Wheel Axle Bushings
If you have a wheel that's too big for the axle, make bushings from brass or aluminum tubing to make up the space. If you get tubing of the
correct size, you can also make multiple bushings that fit inside each other, if that is required. Don't let wheels wobble! They'll wear out quicker, and make ground handling difficult.
Cleaning Airplanes Well
If you have an airplane that you really want to take care of and look good for a long time, you have to occaisionally clean it really well. Do this by disassembling what you can (remove the wing and landing gear) and wipe it down with alcohol from the drug store. This will remove fuel oil residue well. This is also a good cleaning for film covering when you have to apply new film over old.
Empty Fuel Bottles
If you purchase fuel in plastic bottles, when they're empty, put it in an out of the way place with the cap off for about a day. This will allow the residual fuel to evaporate. If you place the cap on without airing it out, you have a potential bomb if an ignition source should ever penetrate the bottle. After the bottle is aired out, crush it, then replace the cap. Then recycle the plastic if you can at a recycling center. Many places don't take plastic, so if it does end up in a landfill, at least it will take up less space by being crushed. You should air out and crush metal fuel cans too.
Wheel Collar Tightening
If you use wheel collars with the tiny hex setscrews (I think most of us do), sometimes while tightening them the hex wrench rounds off a little,
causing it to stick in the setscrew. So you end up turning the hex wrench to loosen the wheel collar just to get the wrench out. But now the
setscrew may not be tight anymore. To check it, just turn it with your fingers. If it doesn't turn, it's tight enough. If you can turn it, try to tighten it more.
Drill Depth Gage
Sometimes I carve foam with a drill bit in my rotary tool, but I need a certain depth. I measure the depth I need on the bit, and wrap a piece of masking tape around the bit above the mark. Then when the bit is spinning, I know not to go past the edge of the tape. This will work if you need a not-all-the-way-through hole in almost any material.
Need an antenna tube inside that long fuselage? Next time you go to your favorite restaurant, grab five or six extra straws. At home, cut each

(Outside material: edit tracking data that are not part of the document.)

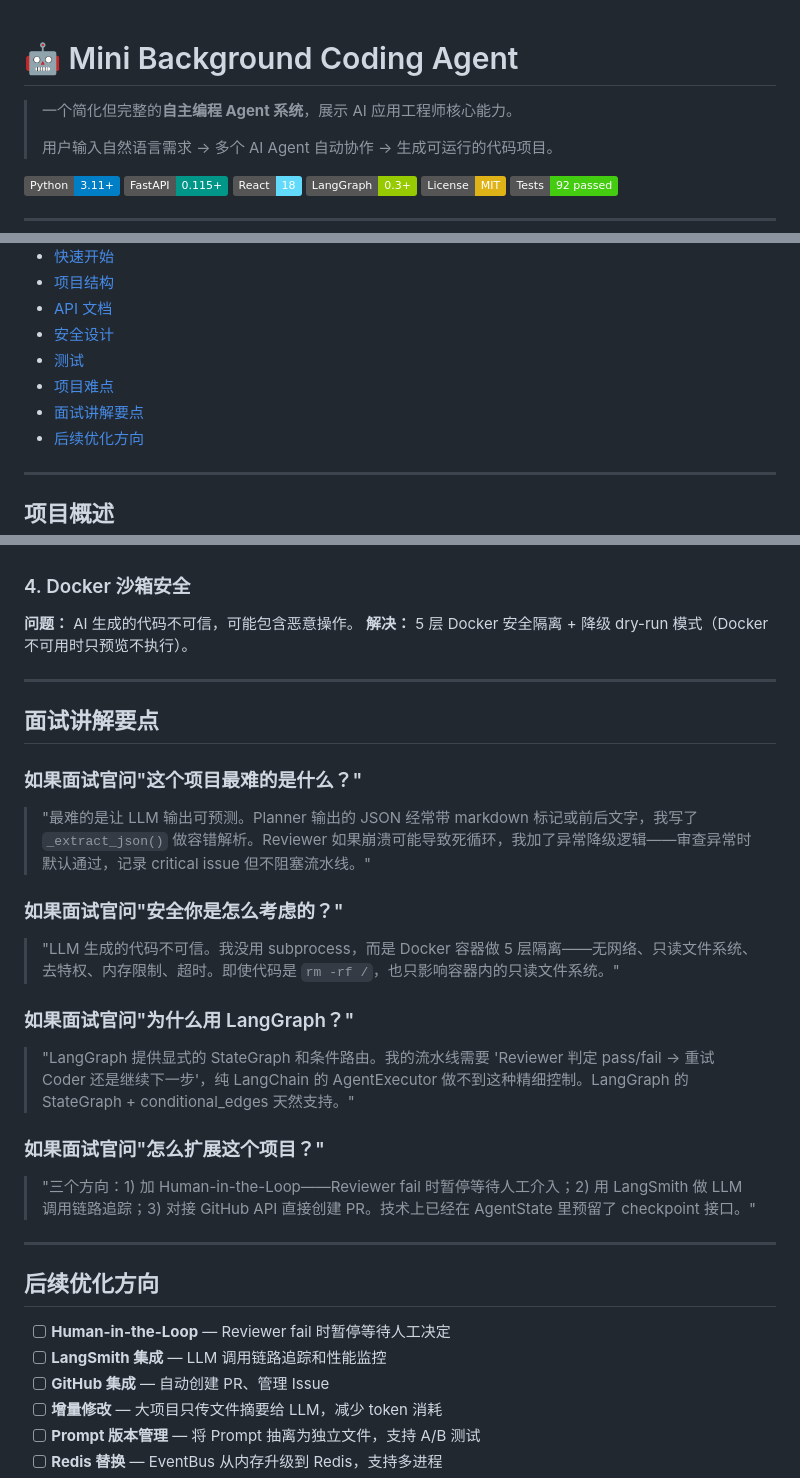
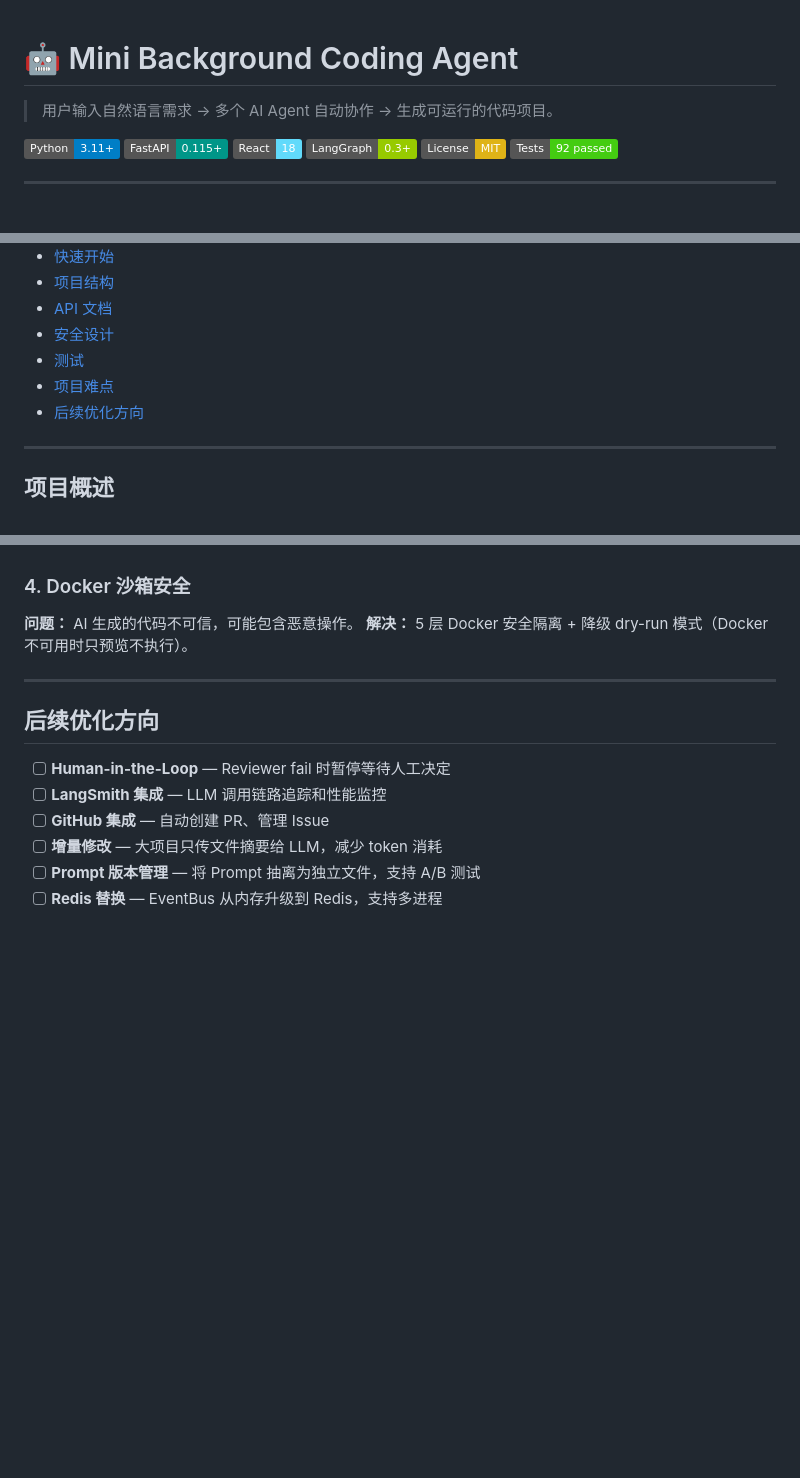
Before and after one commit to p0styyyc/Autonomous-AI-Software-Development-Agent, a Markdown page: README.md, 3 parts joined by grey strips. Rendered like a GitHub page; badges without logos; blank space fills up the shorter version.

Commit message:
Remove interview talking points and portfolio tagline from README

```diff
--- a/README.md
+++ b/README.md
@@ -1,7 +1,5 @@
 # 🤖 Mini Background Coding Agent
 
-> 一个简化但完整的**自主编程 Agent 系统**，展示 AI 应用工程师核心能力。
->
 > 用户输入自然语言需求 → 多个 AI Agent 自动协作 → 生成可运行的代码项目。
 
 [![Python](https://img.shields.io/badge/Python-3.11+-blue.svg)](https://www.python.org/)
@@ -25,7 +23,6 @@
 - [安全设计](#安全设计)
 - [测试](#测试)
 - [项目难点](#项目难点)
-- [面试讲解要点](#面试讲解要点)
 - [后续优化方向](#后续优化方向)
 
 ---
@@ -356,26 +353,6 @@ Total:                 92 tests  ✅ 0 failures
 
 ---
 
-## 面试讲解要点
-
-### 如果面试官问"这个项目最难的是什么？"
-
-> "最难的是让 LLM 输出可预测。Planner 输出的 JSON 经常带 markdown 标记或前后文字，我写了 `_extract_json()` 做容错解析。Reviewer 如果崩溃可能导致死循环，我加了异常降级逻辑——审查异常时默认通过，记录 critical issue 但不阻塞流水线。"
-
-### 如果面试官问"安全你是怎么考虑的？"
-
-> "LLM 生成的代码不可信。我没用 subprocess，而是 Docker 容器做 5 层隔离——无网络、只读文件系统、去特权、内存限制、超时。即使代码是 `rm -rf /`，也只影响容器内的只读文件系统。"
-
-### 如果面试官问"为什么用 LangGraph？"
-
-> "LangGraph 提供显式的 StateGraph 和条件路由。我的流水线需要 'Reviewer 判定 pass/fail → 重试 Coder 还是继续下一步'，纯 LangChain 的 AgentExecutor 做不到这种精细控制。LangGraph 的 StateGraph + conditional_edges 天然支持。"
-
-### 如果面试官问"怎么扩展这个项目？"
-
-> "三个方向：1) 加 Human-in-the-Loop——Reviewer fail 时暂停等待人工介入；2) 用 LangSmith 做 LLM 调用链路追踪；3) 对接 GitHub API 直接创建 PR。技术上已经在 AgentState 里预留了 checkpoint 接口。"
-
----
-
 ## 后续优化方向
 
 - [ ] **Human-in-the-Loop** — Reviewer fail 时暂停等待人工决定
```
Also changed, not shown: other parts of README.md (+0 -1 lines).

with scissors lengthwise, colapse it in on itself and add a little tape. This colapse make the straw a smaller diameter, which works best for
receiver antennas. Then make a small cut in one end, colapse it a little, and stick it into the next straw, and apply tape. You can chain several of these together, then put into the fuselage for holding the antenna.
Smoking While Fueling
There's no smoking signs at gas stations, as it could be dangerous to smoke while filling your gas tank. So why smoke while you fuel your
Fuel and Battery Separation
In your field box, keep the fuel storage, and starting battery, at opposite ends. If they're next to each other, and the battery or power panel
shorts, it could ignite fuel vapors. I have two separate boxes, one has the fuel and pump, the other has the battery and tools. When I want to fuel, I just plug the fuel pump into the power panel on the other box. And even though there's two field boxes, they're easier for me to carry instead of one big heavy box.
Arrow Shaft Drill
Need a long straight hole through solid foam or several pieces of balsa, either in a fuselage or wing? Take an aluminum arrow shaft, and cut small notches on one end, as if to make it a saw. Put the shaft in a drill, and it will cut long straight holes for cables, pushrods, antennas, etc.
Have you ever tried soldering clevises or other small parts and didn't have anything to hold it with? Try a plain old wood clothespin. They work great for holding small hot parts while soldering, and they have many other modeling uses too.